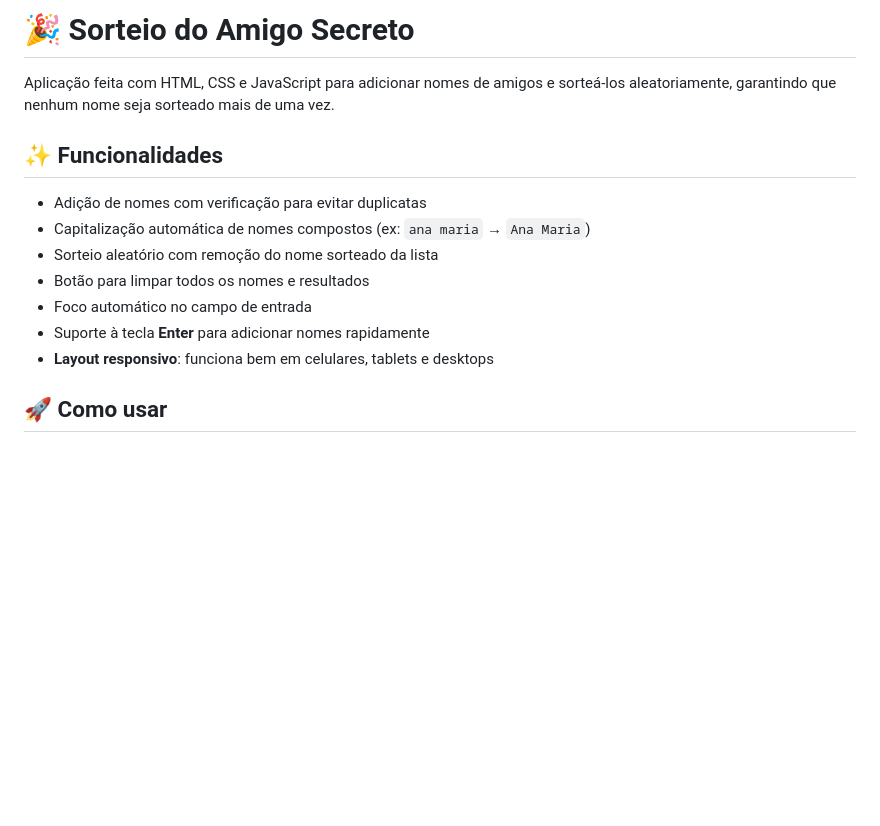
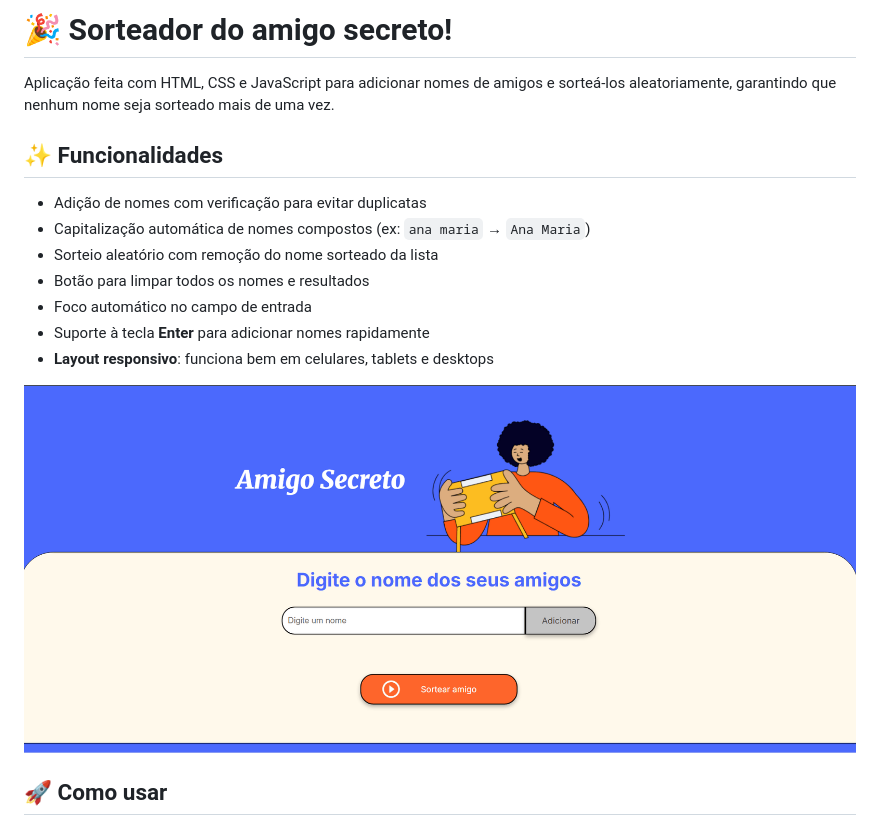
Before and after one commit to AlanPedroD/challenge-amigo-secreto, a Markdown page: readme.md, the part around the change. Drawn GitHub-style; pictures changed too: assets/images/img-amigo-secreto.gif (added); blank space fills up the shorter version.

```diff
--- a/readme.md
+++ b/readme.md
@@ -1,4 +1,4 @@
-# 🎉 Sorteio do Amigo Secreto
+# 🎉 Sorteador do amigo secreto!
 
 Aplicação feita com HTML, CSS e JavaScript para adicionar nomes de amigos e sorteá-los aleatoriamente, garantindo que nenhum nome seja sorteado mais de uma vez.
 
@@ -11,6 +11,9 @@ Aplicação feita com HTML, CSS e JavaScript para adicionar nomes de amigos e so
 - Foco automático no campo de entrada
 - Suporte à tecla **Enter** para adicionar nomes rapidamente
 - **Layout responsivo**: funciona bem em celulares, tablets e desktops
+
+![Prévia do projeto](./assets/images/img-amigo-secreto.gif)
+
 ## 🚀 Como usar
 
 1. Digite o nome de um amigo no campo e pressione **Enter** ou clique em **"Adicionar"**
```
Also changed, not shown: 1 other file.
════════
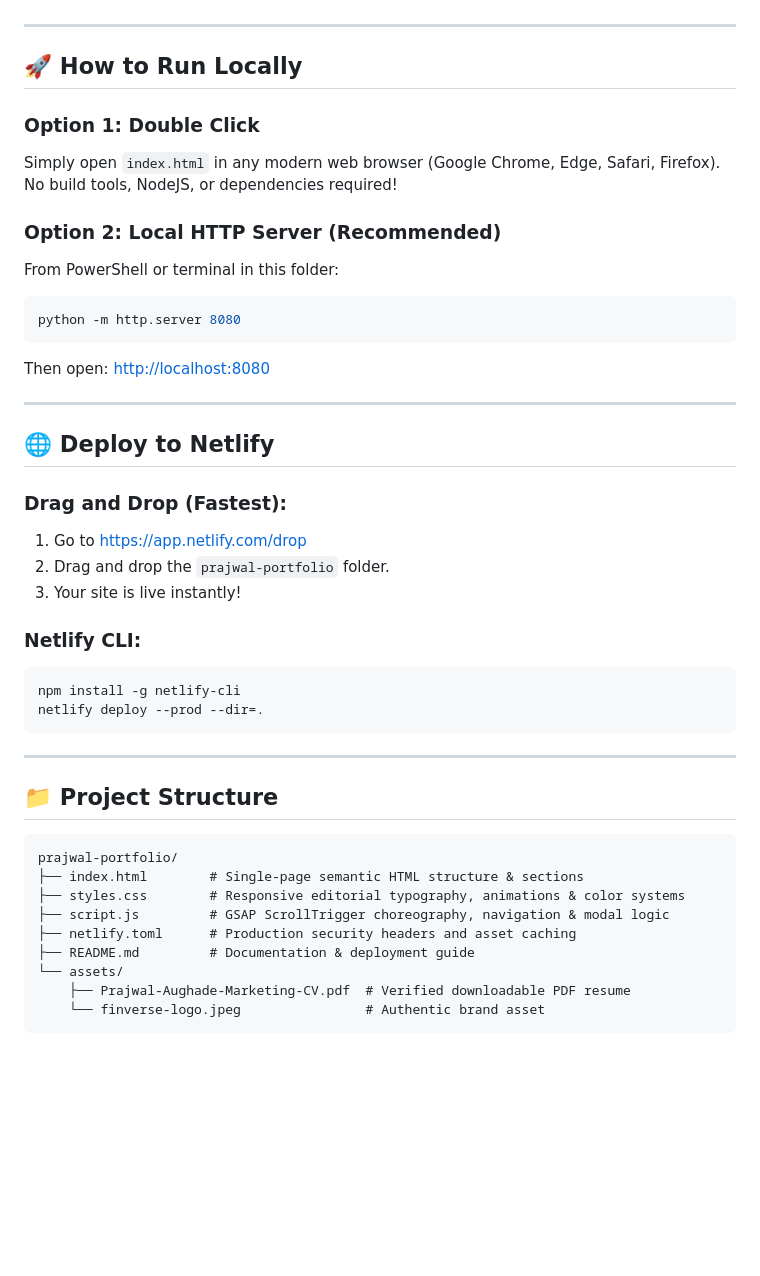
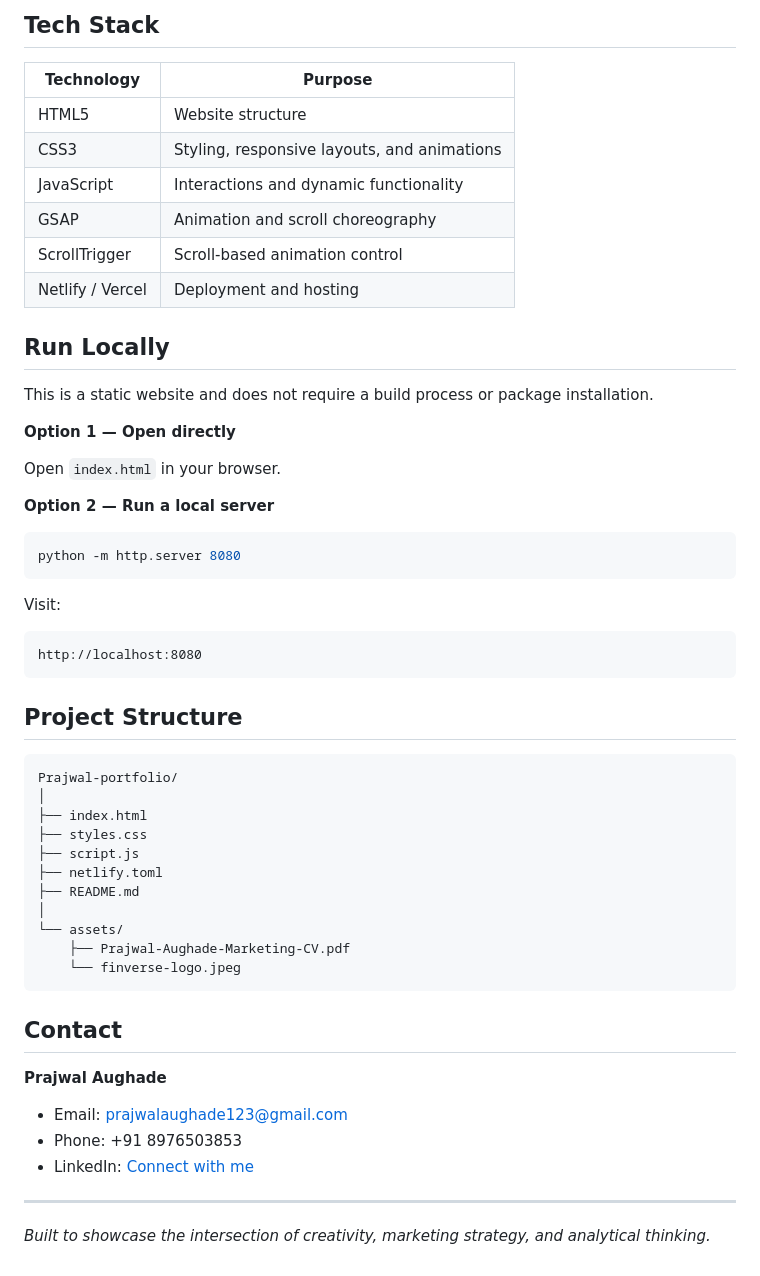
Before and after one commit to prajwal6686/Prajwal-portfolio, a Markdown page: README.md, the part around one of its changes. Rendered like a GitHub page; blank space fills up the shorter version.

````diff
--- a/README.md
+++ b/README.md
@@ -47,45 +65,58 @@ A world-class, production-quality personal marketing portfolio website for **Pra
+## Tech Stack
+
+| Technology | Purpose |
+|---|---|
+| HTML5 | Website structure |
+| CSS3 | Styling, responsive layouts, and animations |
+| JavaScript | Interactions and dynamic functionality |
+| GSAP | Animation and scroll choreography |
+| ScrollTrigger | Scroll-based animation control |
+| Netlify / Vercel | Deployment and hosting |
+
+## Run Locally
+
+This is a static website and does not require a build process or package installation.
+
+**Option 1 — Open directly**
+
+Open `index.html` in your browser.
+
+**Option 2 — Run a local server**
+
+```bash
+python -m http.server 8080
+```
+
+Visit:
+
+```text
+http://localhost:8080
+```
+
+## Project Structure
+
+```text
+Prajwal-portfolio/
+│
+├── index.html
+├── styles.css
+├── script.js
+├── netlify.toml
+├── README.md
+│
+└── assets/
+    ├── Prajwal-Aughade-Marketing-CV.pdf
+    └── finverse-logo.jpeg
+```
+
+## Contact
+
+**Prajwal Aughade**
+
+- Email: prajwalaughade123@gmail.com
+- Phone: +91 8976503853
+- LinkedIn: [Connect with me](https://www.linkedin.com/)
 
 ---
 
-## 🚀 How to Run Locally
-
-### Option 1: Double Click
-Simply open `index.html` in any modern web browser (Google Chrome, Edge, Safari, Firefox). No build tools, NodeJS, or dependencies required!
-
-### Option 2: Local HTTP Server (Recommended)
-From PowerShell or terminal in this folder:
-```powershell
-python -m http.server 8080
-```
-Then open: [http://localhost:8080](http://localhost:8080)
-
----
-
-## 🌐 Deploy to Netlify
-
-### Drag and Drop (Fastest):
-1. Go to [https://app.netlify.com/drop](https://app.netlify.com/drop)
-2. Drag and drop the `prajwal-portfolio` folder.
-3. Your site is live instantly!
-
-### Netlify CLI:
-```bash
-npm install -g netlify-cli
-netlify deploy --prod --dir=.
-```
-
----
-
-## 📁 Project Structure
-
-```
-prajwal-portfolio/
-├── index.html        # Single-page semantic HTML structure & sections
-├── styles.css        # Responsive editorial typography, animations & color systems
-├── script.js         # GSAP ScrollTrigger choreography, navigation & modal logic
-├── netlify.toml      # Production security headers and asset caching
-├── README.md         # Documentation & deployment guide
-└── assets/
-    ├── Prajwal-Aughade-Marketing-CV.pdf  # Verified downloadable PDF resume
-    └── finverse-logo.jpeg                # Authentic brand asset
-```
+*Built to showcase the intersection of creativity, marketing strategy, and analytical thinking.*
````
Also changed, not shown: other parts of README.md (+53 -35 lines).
════════
(What you need to do): Only a number is wanted here: how many lines in the data above include the string "assets"?

(The completed task): 4